change of behavior as a function of experience

learning-based approaches to personality come in 2 varieties: behaviorism and social learning theories; from these, psychologists have built theories of the basis of personality and behavior and an effective technology for behavioral change; they've built an approach to psych that hold high the scientific values of objectivity, publicly observable data, and tight theoretical reasoning

scientific values in learning approaches
learning approaches value objectivity, publicly observable behavior, and tight theoretical reasoning; this approach to psychology makes it a science, and less philosophical (like humanism)

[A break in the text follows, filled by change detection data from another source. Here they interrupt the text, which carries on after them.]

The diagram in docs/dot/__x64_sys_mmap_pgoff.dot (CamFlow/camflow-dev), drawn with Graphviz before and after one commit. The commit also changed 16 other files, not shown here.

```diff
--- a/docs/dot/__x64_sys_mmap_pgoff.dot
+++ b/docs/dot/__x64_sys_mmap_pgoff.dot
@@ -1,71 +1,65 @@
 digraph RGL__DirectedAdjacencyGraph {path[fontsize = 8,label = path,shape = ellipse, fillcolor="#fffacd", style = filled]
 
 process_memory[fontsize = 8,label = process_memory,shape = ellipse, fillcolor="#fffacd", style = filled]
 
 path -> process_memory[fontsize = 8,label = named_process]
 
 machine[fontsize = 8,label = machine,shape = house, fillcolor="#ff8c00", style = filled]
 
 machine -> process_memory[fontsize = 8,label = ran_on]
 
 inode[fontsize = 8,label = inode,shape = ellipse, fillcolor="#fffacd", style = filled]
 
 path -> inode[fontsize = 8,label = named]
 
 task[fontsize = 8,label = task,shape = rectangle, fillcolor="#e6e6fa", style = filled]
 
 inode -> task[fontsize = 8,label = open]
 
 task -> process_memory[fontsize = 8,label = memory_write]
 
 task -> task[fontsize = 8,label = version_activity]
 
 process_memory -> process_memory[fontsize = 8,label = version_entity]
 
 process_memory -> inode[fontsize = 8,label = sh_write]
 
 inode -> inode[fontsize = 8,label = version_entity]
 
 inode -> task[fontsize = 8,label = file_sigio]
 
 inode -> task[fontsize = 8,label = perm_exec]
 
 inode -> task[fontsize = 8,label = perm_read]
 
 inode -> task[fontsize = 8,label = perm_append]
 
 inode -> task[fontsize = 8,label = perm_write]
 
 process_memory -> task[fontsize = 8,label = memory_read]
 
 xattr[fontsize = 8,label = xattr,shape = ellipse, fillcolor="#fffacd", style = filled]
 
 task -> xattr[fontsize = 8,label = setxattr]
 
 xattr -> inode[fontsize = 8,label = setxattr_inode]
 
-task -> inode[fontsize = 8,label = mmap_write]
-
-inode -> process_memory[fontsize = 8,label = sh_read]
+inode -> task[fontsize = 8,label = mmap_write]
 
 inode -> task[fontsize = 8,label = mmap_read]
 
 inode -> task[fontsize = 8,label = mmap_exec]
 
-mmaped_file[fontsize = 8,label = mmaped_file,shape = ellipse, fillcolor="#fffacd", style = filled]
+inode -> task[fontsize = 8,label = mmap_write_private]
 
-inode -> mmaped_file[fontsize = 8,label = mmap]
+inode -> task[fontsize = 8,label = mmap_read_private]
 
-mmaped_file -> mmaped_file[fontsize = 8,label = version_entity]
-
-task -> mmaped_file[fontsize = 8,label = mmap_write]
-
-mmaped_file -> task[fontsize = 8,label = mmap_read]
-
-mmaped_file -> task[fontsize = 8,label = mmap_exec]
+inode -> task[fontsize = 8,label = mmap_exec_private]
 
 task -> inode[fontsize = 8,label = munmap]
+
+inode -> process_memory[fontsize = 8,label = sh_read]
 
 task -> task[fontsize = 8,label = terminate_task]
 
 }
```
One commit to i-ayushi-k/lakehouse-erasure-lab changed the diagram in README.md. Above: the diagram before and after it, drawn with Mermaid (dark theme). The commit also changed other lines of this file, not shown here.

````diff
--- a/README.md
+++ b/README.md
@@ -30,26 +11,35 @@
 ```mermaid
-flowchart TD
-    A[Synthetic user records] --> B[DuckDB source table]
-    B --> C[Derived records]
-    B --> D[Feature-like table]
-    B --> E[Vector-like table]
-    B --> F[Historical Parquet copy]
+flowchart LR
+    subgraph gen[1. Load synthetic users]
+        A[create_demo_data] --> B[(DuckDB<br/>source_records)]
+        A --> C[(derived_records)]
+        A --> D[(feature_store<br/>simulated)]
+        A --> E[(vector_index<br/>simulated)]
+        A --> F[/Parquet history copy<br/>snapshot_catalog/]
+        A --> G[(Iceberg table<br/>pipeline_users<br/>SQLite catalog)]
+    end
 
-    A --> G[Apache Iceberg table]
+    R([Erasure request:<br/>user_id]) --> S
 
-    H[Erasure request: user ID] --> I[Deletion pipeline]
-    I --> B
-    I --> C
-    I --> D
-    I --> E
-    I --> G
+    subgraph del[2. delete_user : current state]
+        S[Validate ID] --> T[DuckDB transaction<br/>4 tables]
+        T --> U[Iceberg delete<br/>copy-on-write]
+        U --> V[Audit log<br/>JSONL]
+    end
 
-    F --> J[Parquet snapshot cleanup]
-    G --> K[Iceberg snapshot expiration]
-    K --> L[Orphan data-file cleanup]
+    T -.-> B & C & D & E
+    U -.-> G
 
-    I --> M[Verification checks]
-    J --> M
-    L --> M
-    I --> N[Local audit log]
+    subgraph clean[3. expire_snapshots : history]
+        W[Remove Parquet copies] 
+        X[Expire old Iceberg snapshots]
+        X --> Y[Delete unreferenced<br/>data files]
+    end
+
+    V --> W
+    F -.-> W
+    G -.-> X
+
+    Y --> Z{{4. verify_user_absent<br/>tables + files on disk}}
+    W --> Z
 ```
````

Funder's slogan for the behaviorists: "we can only know what we can see, and we can see everything we need to know" (561)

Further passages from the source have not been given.